My original interest in New Deal archaeology was sparked by work related to highway construction around the town of Meyersdale, Pennsylvania, in the early to middle 1990s. Planned improvements to U.S. 219 around that town were going to destroy several archaeological sites, including one recorded in t1938 as the Martz Rock Shelter. This site was excavated by a WPA crew under Edgar Augustine. I was tasked as part of my project with determining whether the site was completely excavated by the WPA relief workers, or if we would have to do additional work on the site. I not only showed that we would have to do more work on the site as part of our 1994 excavations, but that there was another unrecorded site, Martz Rock Shelter No. 2, that was minimally excavated in the 1930s and needed extensive work in the 1990s.
I stopped in Meyersdale last week (on June 28, 2013) on my way to the Somerset Historical Center to give a lecture on the Monongahela Tradition. The Monongahela Tradition is a term archaeologists assign to American Indians who lived in southwestern Pennsylvania from about A.D. 1100 to the 1630s, grew maize, squash, and beans–the later beginning around A.D. 1300–and sometimes lived in ring-shaped villages, consisting of a circle of houses around an open, communal plaza.
My talk focused on how technological tools have changed our understanding of the Monongahela–especially in terms of radiocarbon dating and the creation of 3D models of Monongahela artifacts (and other sites in Pennsylvania). But, I also stressed that none of the work would be possible without the work relief excavations done in Somerset County, Pennsylvania. These work relief excavations–from 1934 to 1940–were used to define the Monongahela Tradition concept, as I discuss in a chapter in Shovel Ready: Archaeology and Roosevelt’s New Deal for America.
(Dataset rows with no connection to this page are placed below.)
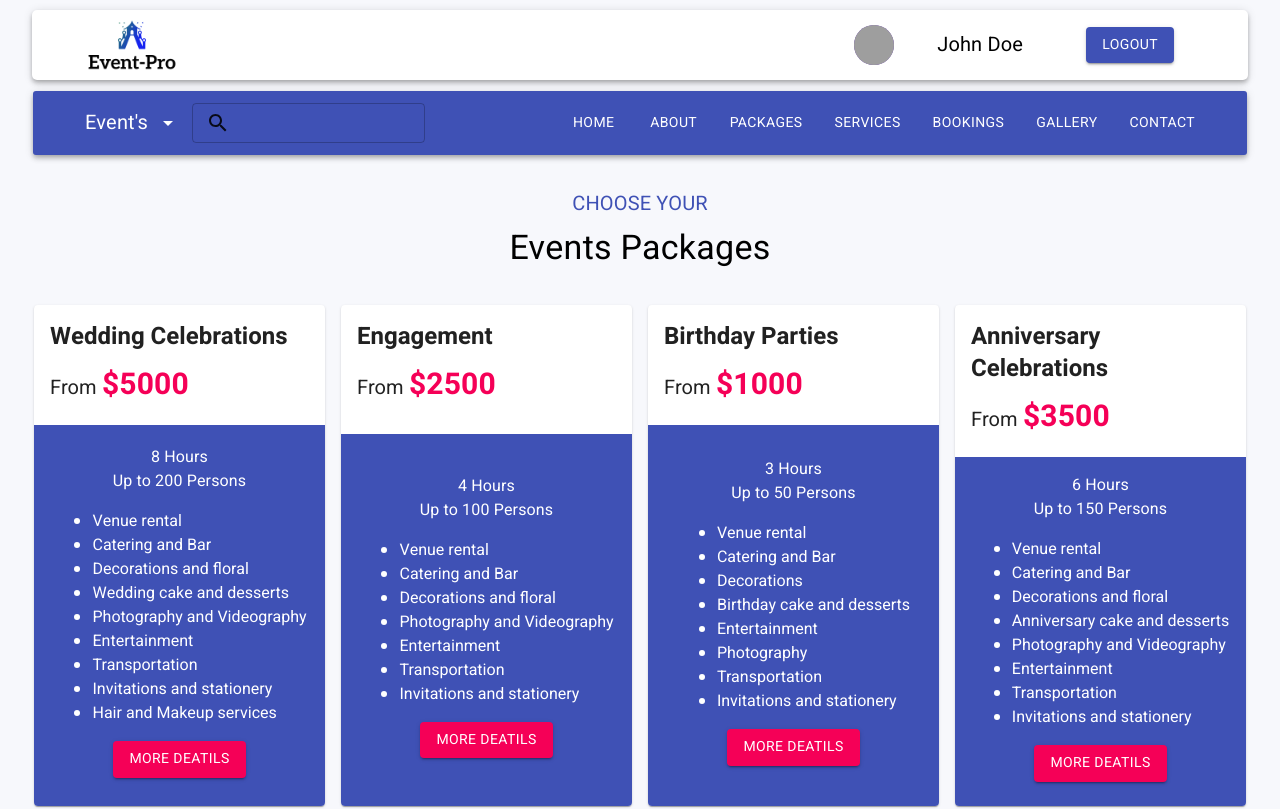
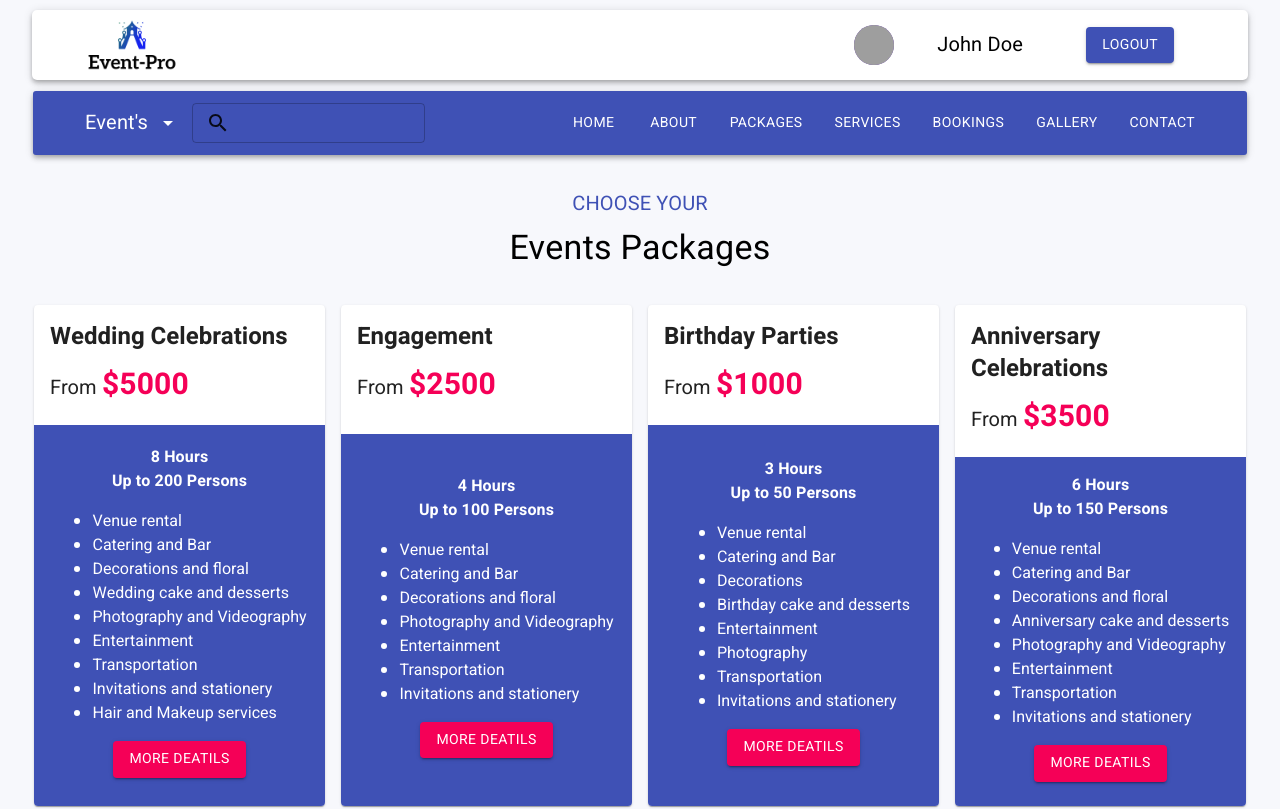
Before and after one commit to NirashaMadubhashini/Event_Planning_System_Frontend, a React (Create React App) app: page /home in a window 1280 px wide. Shown: the top 809 px of the page. Built offline with nearby package versions, Linux system fonts and the light colour scheme; grey boxes are pictures that could not be loaded.

Commit message:
update Home.js

```diff
--- a/src/components/Home/Home.js
+++ b/src/components/Home/Home.js
@@ -358,8 +358,8 @@ const [packages,setPackages] = useState([
                                     </Typography>                                </CardContent>
                                 <CardContent className={classes.cardContent}>
                                     {/*<Typography variant="h5" style={{ marginBottom: '0.5rem' }}>{packages.name}</Typography>*/}
-                                    <Typography variant="body1">{packages.hours} Hours</Typography>
-                                    <Typography variant="body1">Up to {packages.guests} Persons</Typography>
+                                    <Typography variant="body1" style={{fontWeight:"bold"}}>{packages.hours} Hours</Typography>
+                                    <Typography variant="body1" style={{fontWeight:"bold"}}>Up to {packages.guests} Persons</Typography>
                                     {packages.services && (
                                         <div>
                                             <Typography variant="h6"></Typography>
```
This book, by the way, was the subject of a recent interview with me and posted here.
As many of us who do research on New Deal archaeology know, the findings from these work relief excavations continue to resonate today. The work in Somerset County is key to my methodological and theoretical investigations of circular settlements across time and space. And, as I emphasized to my audience, this new research on the Monongahela Tradition, gathered over 80 years ago, is used by scholars all over the world who are themselves trying to understand circular settlements. Not a bad legacy for a scrappy band of men thrown together on New Deal funded projects who had little to no knowledge about archaeology–and less about circular villages!